Years later when my Papa and then, eventually, my Nana, entered a nursing home, I was there daily. I too brought baked goods, gifts and chocolates to the staff and the other patients. I understood the importance of it. These people are mothers & fathers…they had homes, cars, independence. And suddenly it was all gone. How hard that must be to deal with. To lose your freedom and be confined to a single room, in a bed that I can imagine isn’t as comfy as the one you had at home.
Sometimes, I’ll admit, I get frustrated driving behind an elderly person. I’ll roll my eyes. I’ll be tempted to honk my horn. I mean, c’mon – I’m trying to get to Dunkin’s for a Pumpkin Latte. But then I remember my Grandma, my grandparents, and all of those residents of nursing homes, who no longer have their freedom and independence.

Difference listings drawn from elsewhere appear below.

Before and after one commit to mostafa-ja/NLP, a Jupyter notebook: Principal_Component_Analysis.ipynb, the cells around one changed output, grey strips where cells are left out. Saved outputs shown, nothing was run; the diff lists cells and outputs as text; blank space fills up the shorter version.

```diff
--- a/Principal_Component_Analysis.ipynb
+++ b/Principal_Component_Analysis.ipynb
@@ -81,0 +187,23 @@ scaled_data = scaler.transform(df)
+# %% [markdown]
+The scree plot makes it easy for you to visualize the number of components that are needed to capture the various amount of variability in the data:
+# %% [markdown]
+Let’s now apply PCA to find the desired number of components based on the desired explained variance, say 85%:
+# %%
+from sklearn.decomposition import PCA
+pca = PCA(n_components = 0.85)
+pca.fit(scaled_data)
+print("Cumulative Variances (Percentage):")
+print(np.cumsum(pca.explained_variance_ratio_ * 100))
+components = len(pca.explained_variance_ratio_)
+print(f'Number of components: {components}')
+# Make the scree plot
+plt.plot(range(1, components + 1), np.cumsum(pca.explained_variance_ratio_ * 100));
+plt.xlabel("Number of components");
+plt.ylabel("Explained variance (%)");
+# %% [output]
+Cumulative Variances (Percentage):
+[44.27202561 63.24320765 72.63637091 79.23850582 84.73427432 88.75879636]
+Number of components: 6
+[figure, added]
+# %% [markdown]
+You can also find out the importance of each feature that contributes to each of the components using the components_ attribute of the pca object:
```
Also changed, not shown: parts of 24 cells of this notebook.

My Nana loved her independence. She loved food shopping. Seriously. She loved it because she loved to people watch. She used to intentionally bang her cart into the person in front of her, if they weren’t paying attention. She loved stealing olives from the salad bar, ordering a 1/4 lb. of pastrami and hot dogs from the deli.
And she loved buying bright yellow bananas. “Life it too short to buy green bananas!” She’d say. “I don’t have that kind of time!” She’d smile and wink at me. My grandmother was fiercely independent. She loved to drive, although she wasn’t good at it…like, at all. She spoke her mind, and if she didn’t like you, she didn’t waste her time. Life is too short.
Before she went into the nursing home, she was a wife, a mom, an amazing cook, a sun-worshiper. A woman of faith, with a splash of whiskey & water. She was fun and lived her life out loud. I loved that about her. And you know what?
The nursing home didn’t change her. She was still that woman. A woman with a story of her own, that a nursing home did not define.
I wish I knew then what I know now. Back when my Grandma was living in that circular nursing home. If I could go back, I would tell her that I remember her, the her before the nursing home, the grandma with her apron tied around her plump belly. Her sitting with me in my grandparent’s kitchen, teaching me how to put on socks. Singing to me, while I sat on her lap. I remember her. And I’m thankful for the legacy she created. And I will tell her story to my children.
So now when I’m standing at the checkout, and waiting for the elderly woman in front of me to count her change, or I’m trying to run up the stairs of a doctor’s office, and there’s an elderly man in front of me…I’ll offer to help. I’ll smile and say ‘hello’ – and show them the respect they deserve.
They all have a story of their own. They all have importance, and a nursing home does not diminish that importance.
And when I go food shopping I will be like my Nana and buy the yellow bananas.